Read the data below line by line and copy each one with "tauri" in it.

=== Section Start ===

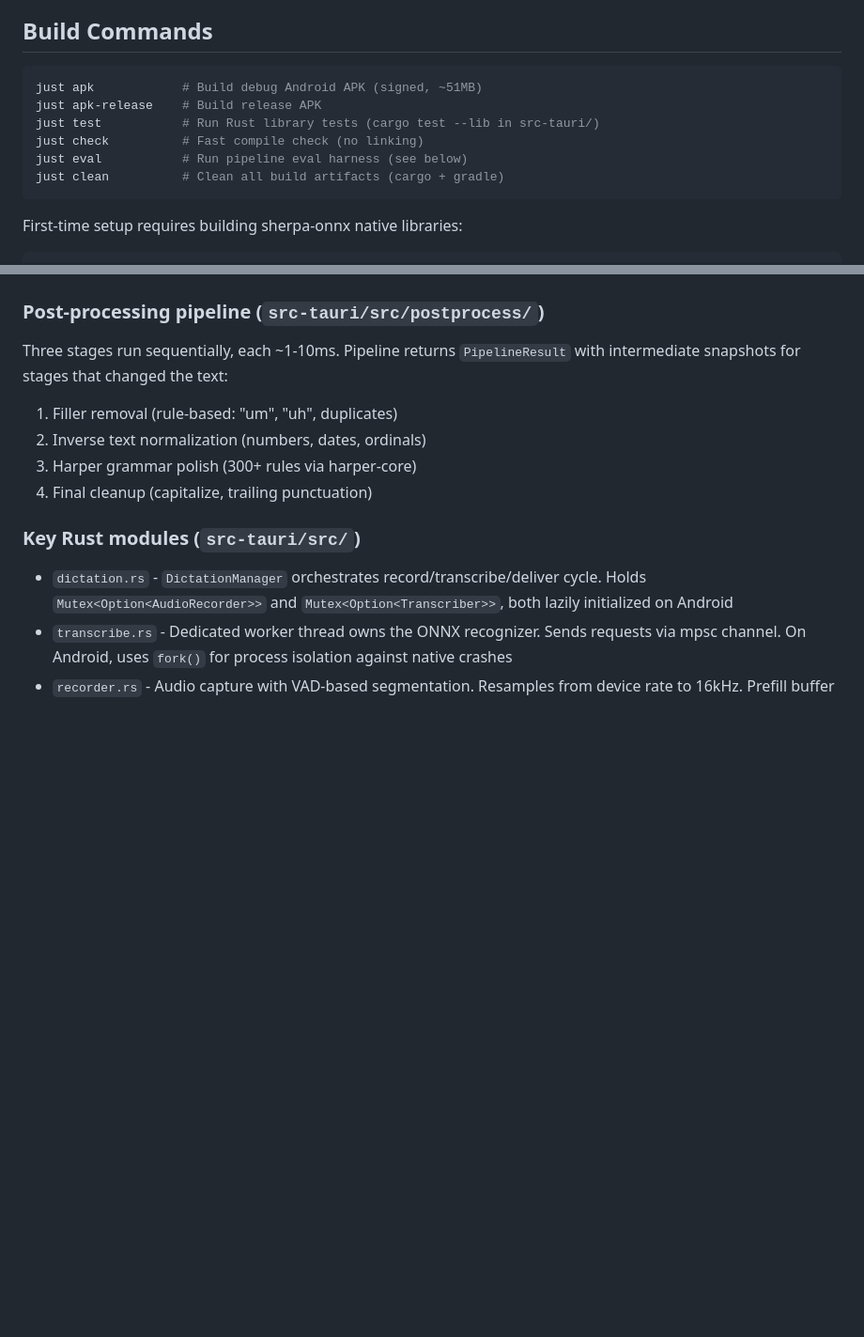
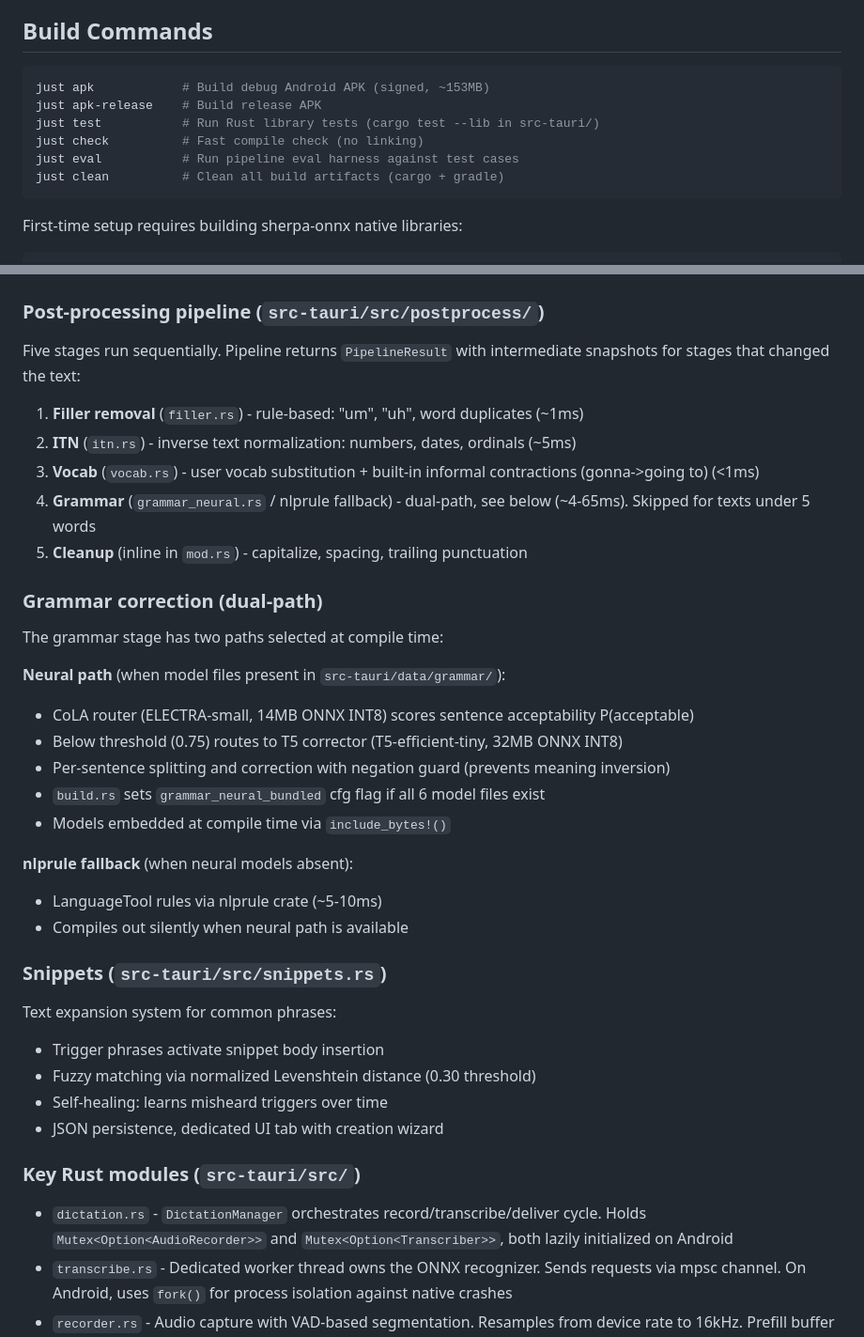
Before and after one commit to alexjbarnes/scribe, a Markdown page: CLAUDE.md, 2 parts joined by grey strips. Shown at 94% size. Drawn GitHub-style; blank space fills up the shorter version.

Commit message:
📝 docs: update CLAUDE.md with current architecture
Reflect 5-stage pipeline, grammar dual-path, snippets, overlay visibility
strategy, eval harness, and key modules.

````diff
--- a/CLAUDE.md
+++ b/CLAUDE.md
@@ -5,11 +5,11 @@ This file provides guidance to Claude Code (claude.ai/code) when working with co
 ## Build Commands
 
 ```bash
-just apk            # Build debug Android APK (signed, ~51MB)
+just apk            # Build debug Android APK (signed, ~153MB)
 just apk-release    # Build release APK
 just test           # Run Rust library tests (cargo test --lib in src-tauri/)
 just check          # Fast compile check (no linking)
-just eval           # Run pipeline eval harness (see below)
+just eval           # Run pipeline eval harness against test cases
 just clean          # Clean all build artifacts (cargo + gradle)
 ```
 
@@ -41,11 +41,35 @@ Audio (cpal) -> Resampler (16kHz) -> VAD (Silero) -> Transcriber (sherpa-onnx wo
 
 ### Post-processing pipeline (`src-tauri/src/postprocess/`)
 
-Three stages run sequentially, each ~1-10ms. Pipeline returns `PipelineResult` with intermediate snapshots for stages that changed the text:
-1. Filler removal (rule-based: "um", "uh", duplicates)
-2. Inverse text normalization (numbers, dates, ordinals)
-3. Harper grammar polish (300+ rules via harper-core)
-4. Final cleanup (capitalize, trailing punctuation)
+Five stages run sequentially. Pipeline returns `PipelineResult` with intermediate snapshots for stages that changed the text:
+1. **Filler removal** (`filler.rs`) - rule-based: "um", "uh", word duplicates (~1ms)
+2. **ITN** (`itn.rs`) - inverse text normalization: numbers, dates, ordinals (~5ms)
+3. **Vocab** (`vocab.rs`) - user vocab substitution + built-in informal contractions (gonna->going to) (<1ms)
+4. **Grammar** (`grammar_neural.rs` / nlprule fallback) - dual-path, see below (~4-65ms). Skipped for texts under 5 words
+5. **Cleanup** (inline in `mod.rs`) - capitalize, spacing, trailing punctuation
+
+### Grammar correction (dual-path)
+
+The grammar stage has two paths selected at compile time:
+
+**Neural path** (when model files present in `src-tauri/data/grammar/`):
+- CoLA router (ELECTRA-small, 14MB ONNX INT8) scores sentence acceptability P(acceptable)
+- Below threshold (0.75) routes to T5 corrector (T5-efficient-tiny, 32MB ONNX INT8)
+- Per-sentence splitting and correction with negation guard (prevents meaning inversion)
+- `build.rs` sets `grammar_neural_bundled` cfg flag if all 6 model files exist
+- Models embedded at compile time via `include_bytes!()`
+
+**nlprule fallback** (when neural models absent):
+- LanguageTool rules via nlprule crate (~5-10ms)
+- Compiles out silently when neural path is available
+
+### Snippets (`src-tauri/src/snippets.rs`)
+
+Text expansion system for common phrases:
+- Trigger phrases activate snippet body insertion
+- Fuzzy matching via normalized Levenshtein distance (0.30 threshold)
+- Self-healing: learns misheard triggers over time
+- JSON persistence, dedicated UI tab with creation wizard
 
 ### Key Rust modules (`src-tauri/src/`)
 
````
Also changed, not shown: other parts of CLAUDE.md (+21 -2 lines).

=== Section End ===
=== Section Start ===

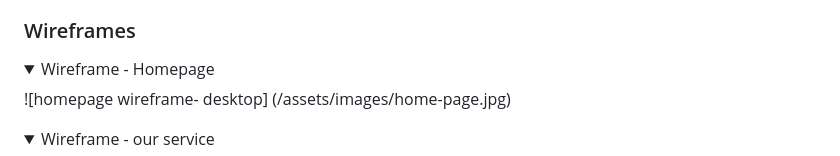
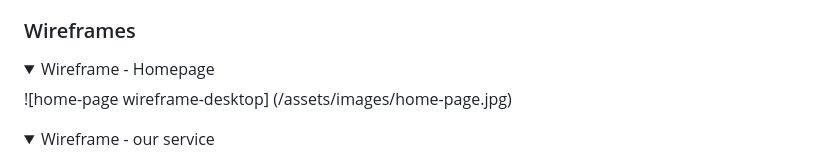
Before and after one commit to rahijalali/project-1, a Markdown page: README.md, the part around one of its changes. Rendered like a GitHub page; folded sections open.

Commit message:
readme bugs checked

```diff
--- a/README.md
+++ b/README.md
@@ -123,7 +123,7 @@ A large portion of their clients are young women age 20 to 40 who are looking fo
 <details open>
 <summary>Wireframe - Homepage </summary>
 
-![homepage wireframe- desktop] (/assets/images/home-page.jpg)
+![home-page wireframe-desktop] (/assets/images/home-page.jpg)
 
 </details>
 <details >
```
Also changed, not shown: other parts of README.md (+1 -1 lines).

=== Section End ===

• ANSWER TO THIS PROBLEM
 just test           # Run Rust library tests (cargo test --lib in src-tauri/)
 ### Post-processing pipeline (`src-tauri/src/postprocess/`)
+**Neural path** (when model files present in `src-tauri/data/grammar/`):
+### Snippets (`src-tauri/src/snippets.rs`)
 ### Key Rust modules (`src-tauri/src/`)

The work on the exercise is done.